The future heir to the throne writes that his grandmother has qualities that are rare among ‘leaders’ and that he is ‘privileged’ to have her as a role model.

He adds: ‘Over the last 90 years, the world has changed more rapidly than at any time in history.

‘When my grandmother the Queen was born in 1926, the wounds of the Great War were still healing, but few would imagine how soon they would be reopened.

‘The confidence of the previous century had morphed into uncertainty and many worried – as they still do – about the challenge presented to our communities by rapid technological and social change.’

The Prince – who has two children with the Duchess of Cambridge, Prince George, two, and Princess Charlotte, who was born in May – also pays tribute to what he calls the private side of the Queen as ‘a grandmother and great-grandmother’.

He says: ‘The Queen’s kindness and sense of humour, her innate sense of calm and perspective and her love of family and home are all attributes I experience first-hand.

‘I should add that no mention of the Queen is complete without paying tribute to my grandfather Prince Philip, who has devoted his life to supporting her. All of us who will inherit the legacy of my grandmother’s reign and generation need to do all we can to celebrate and learn from her story.

‘Speaking for myself, I am privileged to have the Queen as a model for a life of service to the public.’

In his tribute, Prince William says the Queen has shown that traditional values of family and charity have helped the country weather the storms of upheaval and change.

He writes that in a changed world ‘the role of charity, family, duty and compassion perseveres’.

‘I think I speak for my generation when I say that the example and continuity provided by the Queen is not only rare among leaders but a great source of pride and reassurance. Time and again, quietly and modestly, the Queen has shown us all that we can confidently embrace the future without compromising the things that are important.’

The Prince’s very personal tribute was last night welcomed by Royal commentators.

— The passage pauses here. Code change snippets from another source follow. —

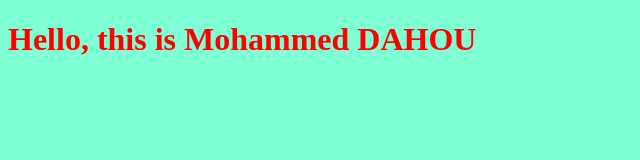
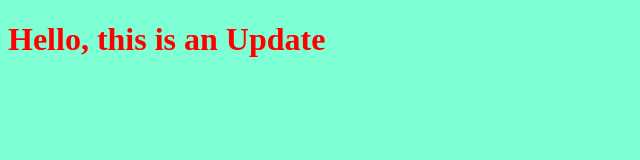
Before and after one commit to DAHOUMOHAMMED/myproject2, a plain HTML site: page index.html in a window 1280 px wide. Shown: the whole page, without its empty margins (0-640 px from the left). Drawn offline with Linux system fonts and the light colour scheme.

Commit message:
edit the html file

```diff
--- a/index.html
+++ b/index.html
@@ -8,7 +8,7 @@
 </head>
 <body>
 
-    <h1>Hello, this is Mohammed DAHOU</h1>
+    <h1>Hello, this is an Update</h1>
     <script src="app.js"></script>
 
 </body>
```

Biographer Penny Junor said: ‘I think these are very touching words. He talks about her as not just a leader but a role model for a life of service to the public.

‘The attributes he lists and finds admirable are the very attributes we would want our future king to subscribe to.’

And fellow Royal biographer Hugo Vickers added: ‘I am very pleased that he uses her as a role model because I don’t think he could have a better one.

‘I think Prince William and the younger Royals learn by example which is one of the great advantages of an hereditary monarchy.

‘He will do things the way he wants to do them in the fullness of time of course, but he will no doubt bear in mind how she does things.’

Rare Royal portrait by artist to the stars

The cover of Lord Hurd's new biography has a striking portrait of the Queen from a picture in the 1970s
The cover of Lord Hurd's new biography has a striking portrait of the Queen from a picture in the 1970s

The cover of Lord Hurd's new biography has a striking portrait of the Queen (left) from a picture in the 1970s (right)

The cover of Lord Hurd’s new biography features a striking portrait of the Queen by a fashionable artist more commonly associated with pop stars. 

Elizabeth Peyton painted the Queen in 2002 clad in a head scarf – a favoured garment of Her Majesty. 

However, the image appears to capture the Queen as she appeared in the 1970s.

US born Peyton is renowned for her stylised portraits of rock stars such as John Lennon and David Bowie.